Press Releases

City Bar Urges Governor Hochul to Veto Total Ban on Non-Compete Agreements or Require Chapter Amendments for a Partial Ban

The New York City Bar Association has urged Governor Hochul in a letter to veto or require substantial amendments to A1278B/S3100A, which would enact a total ban on non-competition agreements in New York State. According to the letter, “The Bill as passed goes far beyond the goals that [the Governor] set for this legislation…and de-values hundreds of businesses in New York, large and small.”

The Governor has “advocated restrictions on non-compete agreements for workers earning less than the median wage in New York State. This view has widespread support in industry, the public and the bar; but the complete ban found in the Bill has no such support,” the letter says. It describes the ways in which some non-compete agreements benefit business without harming low- and median-wage workers and examines the ways in which other states have designed non-compete bans around this distinction.

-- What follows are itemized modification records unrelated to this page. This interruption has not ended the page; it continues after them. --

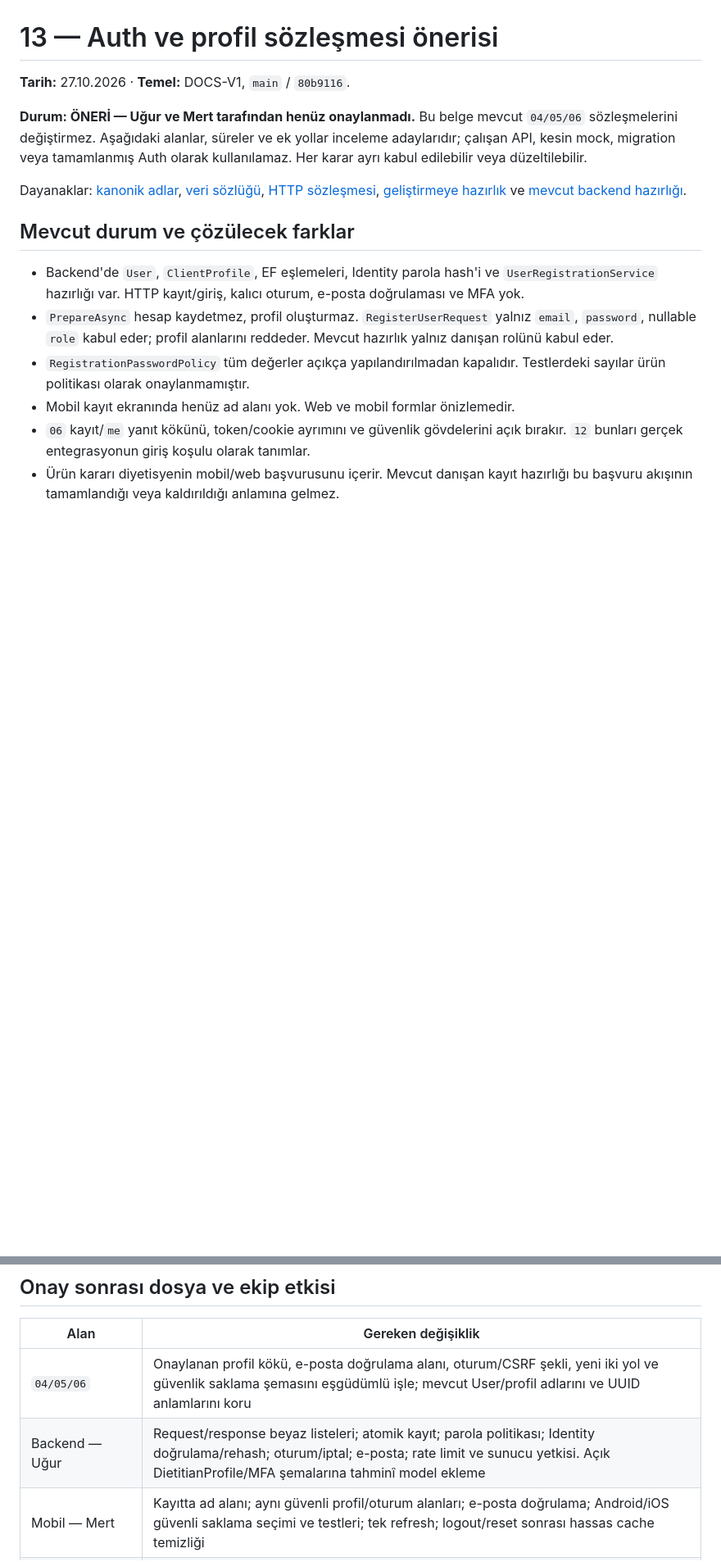
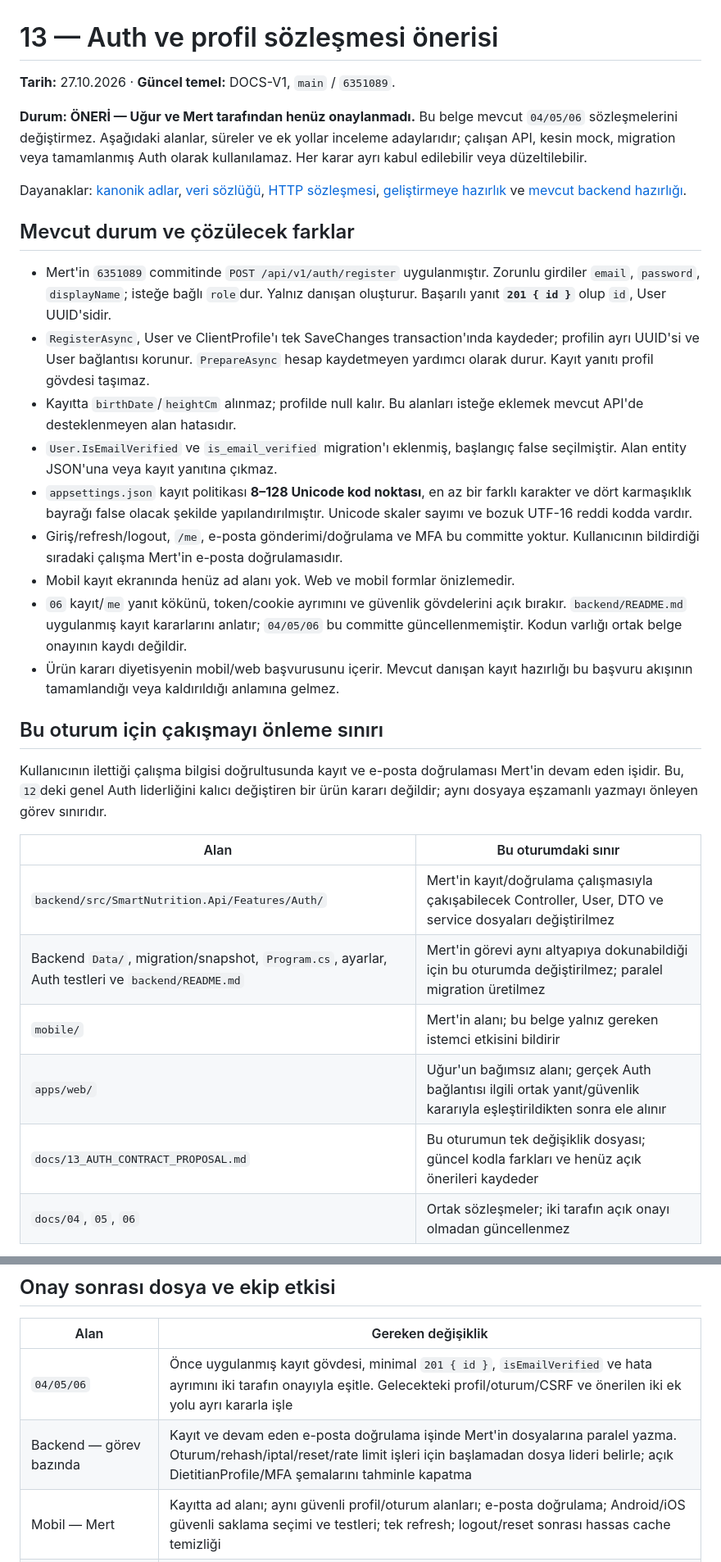
Before and after one commit to mertaliserbet/smart-nutrition-platform, a Markdown page: docs/13_AUTH_CONTRACT_PROPOSAL.md, 2 parts joined by grey strips. Shown at 82% size. GitHub-like rendering; blank space fills up the shorter version.

Commit message:
docs: align auth proposal with registration API and team boundaries

```diff
--- a/docs/13_AUTH_CONTRACT_PROPOSAL.md
+++ b/docs/13_AUTH_CONTRACT_PROPOSAL.md
@@ -1,6 +1,6 @@
 # 13 — Auth ve profil sözleşmesi önerisi
 
-**Tarih:** 27.10.2026 · **Temel:** DOCS-V1, `main` / `80b9116`.
+**Tarih:** 27.10.2026 · **Güncel temel:** DOCS-V1, `main` / `6351089`.
 
 **Durum: ÖNERİ — Uğur ve Mert tarafından henüz onaylanmadı.** Bu belge mevcut
 `04/05/06` sözleşmelerini değiştirmez. Aşağıdaki alanlar, süreler ve ek yollar
@@ -14,16 +14,40 @@ Dayanaklar: [kanonik adlar](04_NAMING_CONVENTIONS.md),
 
 ## Mevcut durum ve çözülecek farklar
 
-- Backend'de `User`, `ClientProfile`, EF eşlemeleri, Identity parola hash'i ve
-  `UserRegistrationService` hazırlığı var. HTTP kayıt/giriş, kalıcı oturum,
-  e-posta doğrulaması ve MFA yok.
-- `PrepareAsync` hesap kaydetmez, profil oluşturmaz. `RegisterUserRequest`
-  yalnız `email`, `password`, nullable `role` kabul eder; profil alanlarını
-  reddeder. Mevcut hazırlık yalnız danışan rolünü kabul eder.
-- `RegistrationPasswordPolicy` tüm değerler açıkça yapılandırılmadan kapalıdır.
-  Testlerdeki sayılar ürün politikası olarak onaylanmamıştır.
+- Mert'in `6351089` commitinde `POST /api/v1/auth/register` uygulanmıştır.
+  Zorunlu girdiler `email`, `password`, `displayName`; isteğe bağlı `role`dur.
+  Yalnız danışan oluşturur. Başarılı yanıt **`201 { id }`** olup `id`, User UUID'sidir.
+- `RegisterAsync`, User ve ClientProfile'ı tek SaveChanges transaction'ında
+  kaydeder; profilin ayrı UUID'si ve User bağlantısı korunur. `PrepareAsync`
+  hesap kaydetmeyen yardımcı olarak durur. Kayıt yanıtı profil gövdesi taşımaz.
+- Kayıtta `birthDate`/`heightCm` alınmaz; profilde null kalır. Bu alanları isteğe
+  eklemek mevcut API'de desteklenmeyen alan hatasıdır.
+- `User.IsEmailVerified` ve `is_email_verified` migration'ı eklenmiş, başlangıç
+  false seçilmiştir. Alan entity JSON'una veya kayıt yanıtına çıkmaz.
+- `appsettings.json` kayıt politikası **8–128 Unicode kod noktası**, en az bir
+  farklı karakter ve dört karmaşıklık bayrağı false olacak şekilde yapılandırılmıştır.
+  Unicode skaler sayımı ve bozuk UTF-16 reddi kodda vardır.
+- Giriş/refresh/logout, `/me`, e-posta gönderimi/doğrulama ve MFA bu committe yoktur.
+  Kullanıcının bildirdiği sıradaki çalışma Mert'in e-posta doğrulamasıdır.
 - Mobil kayıt ekranında henüz ad alanı yok. Web ve mobil formlar önizlemedir.
 - `06` kayıt/`me` yanıt kökünü, token/cookie ayrımını ve güvenlik gövdelerini açık
-  bırakır. `12` bunları gerçek entegrasyonun giriş koşulu olarak tanımlar.
+  bırakır. `backend/README.md` uygulanmış kayıt kararlarını anlatır; `04/05/06`
+  bu committe güncellenmemiştir. Kodun varlığı ortak belge onayının kaydı değildir.
 - Ürün kararı diyetisyenin mobil/web başvurusunu içerir. Mevcut danışan kayıt
   hazırlığı bu başvuru akışının tamamlandığı veya kaldırıldığı anlamına gelmez.
+
+## Bu oturum için çakışmayı önleme sınırı
+
+Kullanıcının ilettiği çalışma bilgisi doğrultusunda kayıt ve e-posta doğrulaması
+Mert'in devam eden işidir. Bu, `12`deki genel Auth liderliğini kalıcı değiştiren
+bir ürün kararı değildir; aynı dosyaya eşzamanlı yazmayı önleyen görev sınırıdır.
+
+| Alan | Bu oturumdaki sınır |
+|---|---|
+| `backend/src/SmartNutrition.Api/Features/Auth/` | Mert'in kayıt/doğrulama çalışmasıyla çakışabilecek Controller, User, DTO ve service dosyaları değiştirilmez |
+| Backend `Data/`, migration/snapshot, `Program.cs`, ayarlar, Auth testleri ve `backend/README.md` | Mert'in görevi aynı altyapıya dokunabildiği için bu oturumda değiştirilmez; paralel migration üretilmez |
+| `mobile/` | Mert'in alanı; bu belge yalnız gereken istemci etkisini bildirir |
+| `apps/web/` | Uğur'un bağımsız alanı; gerçek Auth bağlantısı ilgili ortak yanıt/güvenlik kararıyla eşleştirildikten sonra ele alınır |
+| `docs/13_AUTH_CONTRACT_PROPOSAL.md` | Bu oturumun tek değişiklik dosyası; güncel kodla farkları ve henüz açık önerileri kaydeder |
+| `docs/04`, `05`, `06` | Ortak sözleşmeler; iki tarafın açık onayı olmadan güncellenmez |
+
@@ -197,8 +244,8 @@ mobil deep-link/canlı host seçimi ayrıca kapanmadan e-posta akışı hazır s
 
 | Alan | Gereken değişiklik |
 |---|---|
-| `04/05/06` | Onaylanan profil kökü, e-posta doğrulama alanı, oturum/CSRF şekli, yeni iki yol ve güvenlik saklama şemasını eşgüdümlü işle; mevcut User/profil adlarını ve UUID anlamlarını koru |
-| Backend — Uğur | Request/response beyaz listeleri; atomik kayıt; parola politikası; Identity doğrulama/rehash; oturum/iptal; e-posta; rate limit ve sunucu yetkisi. Açık DietitianProfile/MFA şemalarına tahminî model ekleme |
+| `04/05/06` | Önce uygulanmış kayıt gövdesi, minimal `201 { id }`, `isEmailVerified` ve hata ayrımını iki tarafın onayıyla eşitle. Gelecekteki profil/oturum/CSRF ve önerilen iki ek yolu ayrı kararla işle |
+| Backend — görev bazında | Kayıt ve devam eden e-posta doğrulama işinde Mert'in dosyalarına paralel yazma. Oturum/rehash/iptal/reset/rate limit işleri için başlamadan dosya lideri belirle; açık DietitianProfile/MFA şemalarını tahminle kapatma |
 | Mobil — Mert | Kayıtta ad alanı; aynı güvenli profil/oturum alanları; e-posta doğrulama; Android/iOS güvenli saklama seçimi ve testleri; tek refresh; logout/reset sonrası hassas cache temizliği |
 | Web — Uğur | Cookie/CSRF ve ortak `/me`; gerçek rol kontrolüne göre yönlendirme. Danışan hesabına diyetisyen paneli açma; doğrulanmamış uzmanı danışan verisine geçirme |
 | `02/07/08/11/12` | Kabul edilen akış, güvenlik kapıları, mobil/web davranışı ve iki tarafın onayını kaydet |
```
Also changed, not shown: other parts of docs/13_AUTH_CONTRACT_PROPOSAL.md (+49 -26 lines).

For example, “the entry into non-competition covenants by executives and other key employees is often critical to the success of a business,” the letter says. A non-compete agreement can serve to “protect goodwill and to enable the buyer to actually acquire the goodwill of the business, something that many regard as occurring over time,” according to the letter.

Governor Hochul’s original plan, according to the report, is fully consistent with the approach of “eleven states [that] have imposed wage thresholds or related compensation criteria to limit the use of non-competes with low-wage workers.”

The letter urges Governor Hochul to veto the bill as passed pending further study and consideration of statutes enacted in other jurisdictions. As an alternative the letter suggests that the Governor require the following chapter amendments:

  • Restrict the noncompete ban to low-wage workers 
  • Clearly carve out sale of business transactions 
  • Clearly carve out high wage earners, key employees, executives and those governed by the employee choice doctrine
  • Clarify the carve-out for customer nonsolicitation agreements, and better define the carve-out to make it consistent with law and the protection of goodwill 
  • Clarify the definition of “covered individual” as used in the bill

The City Bar writes: “We support the Bill’s central purpose of protecting low wage workers — but there is no reason why the Bill should also include provisions that radically undercut a key aspect of the economy and the value of businesses built through years of effort.” 

The full letter can be found here: